Park City Chief Building Official Dave Thacker says it’s been an interesting year for snow load, and big winter storms have put Park City structures to the test.
In a perfect world, Thacker says snow would fall evenly on a roof, but wind causes it to shift, unequally distributing pressure. And with all the snow this year, Thacker says the trouble comes when it melts during the day, becoming heavier, and then freezes again at night. Thacker says sometimes the bottom layer of ice will connect to the roofing material—and what the building department has noted with roofs that have collapsed this season is that base layer of ice will start to shift.
“As that slips, it creates what you can see on the edge of a lot of roofs is kind of a cornice, and so you'll see a lot of ice and snow that's just slid down the roof and is overhanging the home," Thacker said. "It looks dangerous to be underneath, and it really is because it could fall at any time. But what that does to the roof is it puts a different load on the edge of that roof, which then can compromise either a beam or a post because it's not a direct downforce—it's more of a force from the side—because of the way that it's hanging. Then, sometimes posts or beams can be compromised, and roofs can fail.”
A few incidents have been reported to the building department this winter. There’s the Thaynes Canyon home, where a portion of the roof collapsed. Thacker says that situation is directly related to snow loading and not any architectural issues. There have also been a couple of historic structures—a building in the Silver King Mine complex and one on Woodside that caved in—and a porch collapse on Empire. No one was injured in any of the incidents.
Thacker recommends that homeowners walk around and take note of the snow on their houses, and then hire someone to remove the snow. But for the city’s part, the building department doesn’t have the capacity to analyze every structure’s snow load. There are new homes being built up to current code and old homes that were built to past codes that have continued to hold up to the pressure. The only thing the building department can do, Thacker says, is to address snow load as people upgrade or renovate their homes.
“We are able to do a review for code compliance, and then we're able to require specific things to be either upgraded or adjusted, to make sure that they make current standards," Thacker said. "So, as people do pull permits, we're able to do our jobs a little bit differently at that point.”
Thacker says Park City’s standards have changed as they’ve learned more, and actually, the state legislature passed a bill this year to adjust snow load code.
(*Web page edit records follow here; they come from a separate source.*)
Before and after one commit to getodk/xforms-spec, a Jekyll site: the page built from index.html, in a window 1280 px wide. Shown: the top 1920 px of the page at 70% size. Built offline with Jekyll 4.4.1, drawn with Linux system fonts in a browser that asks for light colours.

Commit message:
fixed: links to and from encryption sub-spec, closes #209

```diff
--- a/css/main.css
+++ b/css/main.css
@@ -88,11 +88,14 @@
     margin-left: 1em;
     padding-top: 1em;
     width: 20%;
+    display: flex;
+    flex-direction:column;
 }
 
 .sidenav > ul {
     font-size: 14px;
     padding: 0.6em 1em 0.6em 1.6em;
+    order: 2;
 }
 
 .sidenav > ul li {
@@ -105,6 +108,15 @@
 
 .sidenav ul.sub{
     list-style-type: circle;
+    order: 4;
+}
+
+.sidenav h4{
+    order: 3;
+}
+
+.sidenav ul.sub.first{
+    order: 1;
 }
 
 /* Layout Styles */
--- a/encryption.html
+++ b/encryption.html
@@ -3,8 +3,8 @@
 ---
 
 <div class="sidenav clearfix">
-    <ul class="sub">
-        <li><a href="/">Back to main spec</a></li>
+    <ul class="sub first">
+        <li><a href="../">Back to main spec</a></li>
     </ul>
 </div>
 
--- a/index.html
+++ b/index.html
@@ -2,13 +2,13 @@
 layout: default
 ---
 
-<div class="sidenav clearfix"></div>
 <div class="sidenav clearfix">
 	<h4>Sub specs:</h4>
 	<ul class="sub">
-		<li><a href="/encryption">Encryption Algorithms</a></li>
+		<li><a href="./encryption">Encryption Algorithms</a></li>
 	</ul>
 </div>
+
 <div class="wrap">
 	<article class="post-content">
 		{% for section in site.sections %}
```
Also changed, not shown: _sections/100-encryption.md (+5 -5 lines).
Thacker says, though, that Park City’s current snow load criteria—300 pounds per square foot—is stronger, so it won’t be changed.
“It's working," Thacker said. "It may be a little bit extreme for some, or seem extreme, but the reality is it's made for years like this. It's made for years when we are going to have a lot of snow accumulation, to ensure that we can have structures that are able to withstand that type of weather.”
Thacker advises homeowners to be aware not only of their own roofs, but also of their neighbors’ homes, especially in Old Town where houses are close together. Falling ice or collapsing roofs could damage homes nearby.